Your answer must consist of one number: how many lines in the records contain "Google".
++++ Source data
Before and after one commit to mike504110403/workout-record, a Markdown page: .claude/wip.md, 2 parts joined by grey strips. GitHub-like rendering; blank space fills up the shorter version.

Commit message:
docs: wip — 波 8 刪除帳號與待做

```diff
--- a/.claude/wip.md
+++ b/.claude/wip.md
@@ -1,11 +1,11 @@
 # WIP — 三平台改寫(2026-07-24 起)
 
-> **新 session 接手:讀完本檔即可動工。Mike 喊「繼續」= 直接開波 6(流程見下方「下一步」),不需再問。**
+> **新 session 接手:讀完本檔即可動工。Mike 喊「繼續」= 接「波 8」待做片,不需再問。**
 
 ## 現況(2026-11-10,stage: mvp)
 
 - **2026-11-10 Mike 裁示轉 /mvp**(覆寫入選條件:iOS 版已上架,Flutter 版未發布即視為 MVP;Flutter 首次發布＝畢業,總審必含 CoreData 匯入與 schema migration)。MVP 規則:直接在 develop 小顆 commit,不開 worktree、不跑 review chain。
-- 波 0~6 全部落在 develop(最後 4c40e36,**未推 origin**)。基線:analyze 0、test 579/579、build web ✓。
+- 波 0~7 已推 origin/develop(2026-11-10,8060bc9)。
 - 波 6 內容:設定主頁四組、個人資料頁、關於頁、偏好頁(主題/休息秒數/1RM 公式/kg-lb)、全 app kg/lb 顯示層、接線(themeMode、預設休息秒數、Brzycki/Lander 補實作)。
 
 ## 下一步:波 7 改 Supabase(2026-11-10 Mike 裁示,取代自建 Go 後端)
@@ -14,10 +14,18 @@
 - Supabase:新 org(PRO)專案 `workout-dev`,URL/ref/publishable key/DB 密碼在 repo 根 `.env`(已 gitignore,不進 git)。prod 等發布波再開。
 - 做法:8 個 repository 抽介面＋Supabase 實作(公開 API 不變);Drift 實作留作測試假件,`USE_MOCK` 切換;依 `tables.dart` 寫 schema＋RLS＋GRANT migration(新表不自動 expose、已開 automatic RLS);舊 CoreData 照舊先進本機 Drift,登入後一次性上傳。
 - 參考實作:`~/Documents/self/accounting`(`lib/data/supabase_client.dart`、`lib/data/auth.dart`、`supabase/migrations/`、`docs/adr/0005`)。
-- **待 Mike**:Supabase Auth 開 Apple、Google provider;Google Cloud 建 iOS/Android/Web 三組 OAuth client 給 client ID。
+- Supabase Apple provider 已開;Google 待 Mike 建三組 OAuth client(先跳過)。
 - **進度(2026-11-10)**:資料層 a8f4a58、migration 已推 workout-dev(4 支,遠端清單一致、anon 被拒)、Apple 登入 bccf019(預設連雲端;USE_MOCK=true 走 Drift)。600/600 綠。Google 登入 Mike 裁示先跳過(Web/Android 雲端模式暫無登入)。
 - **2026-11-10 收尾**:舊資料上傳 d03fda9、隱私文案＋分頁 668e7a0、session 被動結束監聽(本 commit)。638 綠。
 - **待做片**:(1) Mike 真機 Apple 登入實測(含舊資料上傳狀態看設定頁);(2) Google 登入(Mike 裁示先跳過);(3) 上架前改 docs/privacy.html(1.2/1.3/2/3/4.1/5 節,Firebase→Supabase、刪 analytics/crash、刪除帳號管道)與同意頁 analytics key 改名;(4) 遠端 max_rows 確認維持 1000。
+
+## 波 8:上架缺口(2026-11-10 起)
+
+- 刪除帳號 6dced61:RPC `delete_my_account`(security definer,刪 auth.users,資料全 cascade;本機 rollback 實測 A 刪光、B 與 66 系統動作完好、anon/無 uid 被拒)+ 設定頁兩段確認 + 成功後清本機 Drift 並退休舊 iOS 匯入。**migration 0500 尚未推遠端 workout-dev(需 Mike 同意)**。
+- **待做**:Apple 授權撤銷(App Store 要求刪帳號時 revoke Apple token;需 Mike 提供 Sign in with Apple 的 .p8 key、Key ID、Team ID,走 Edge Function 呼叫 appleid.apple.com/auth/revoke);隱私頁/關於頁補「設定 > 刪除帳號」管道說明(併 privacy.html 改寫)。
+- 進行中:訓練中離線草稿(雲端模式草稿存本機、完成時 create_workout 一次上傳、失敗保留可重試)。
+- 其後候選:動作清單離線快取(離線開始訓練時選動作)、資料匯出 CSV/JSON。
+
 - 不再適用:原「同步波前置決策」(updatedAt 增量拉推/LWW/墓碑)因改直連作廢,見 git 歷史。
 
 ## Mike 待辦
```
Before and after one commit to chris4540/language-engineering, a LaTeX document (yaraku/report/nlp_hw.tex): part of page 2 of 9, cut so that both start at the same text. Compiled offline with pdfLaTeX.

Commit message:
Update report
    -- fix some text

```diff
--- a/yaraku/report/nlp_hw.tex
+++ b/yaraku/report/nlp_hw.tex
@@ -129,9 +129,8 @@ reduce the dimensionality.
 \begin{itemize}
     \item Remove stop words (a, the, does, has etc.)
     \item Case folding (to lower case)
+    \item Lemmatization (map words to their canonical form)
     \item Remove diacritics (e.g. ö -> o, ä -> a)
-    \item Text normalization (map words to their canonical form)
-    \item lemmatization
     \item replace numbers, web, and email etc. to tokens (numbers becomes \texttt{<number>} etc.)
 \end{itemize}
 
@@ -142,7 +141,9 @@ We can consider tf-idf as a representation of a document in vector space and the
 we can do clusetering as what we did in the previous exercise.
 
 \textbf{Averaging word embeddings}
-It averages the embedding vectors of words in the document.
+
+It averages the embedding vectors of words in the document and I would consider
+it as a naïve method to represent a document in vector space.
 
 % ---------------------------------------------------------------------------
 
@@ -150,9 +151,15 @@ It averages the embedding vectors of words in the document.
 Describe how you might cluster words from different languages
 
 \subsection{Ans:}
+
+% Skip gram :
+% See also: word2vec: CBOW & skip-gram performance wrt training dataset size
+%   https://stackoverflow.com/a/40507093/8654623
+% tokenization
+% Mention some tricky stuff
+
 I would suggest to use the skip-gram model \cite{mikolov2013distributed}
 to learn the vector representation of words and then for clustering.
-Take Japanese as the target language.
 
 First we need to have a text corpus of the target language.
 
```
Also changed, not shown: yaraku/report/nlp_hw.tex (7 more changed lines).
++++++++
Solution below:
4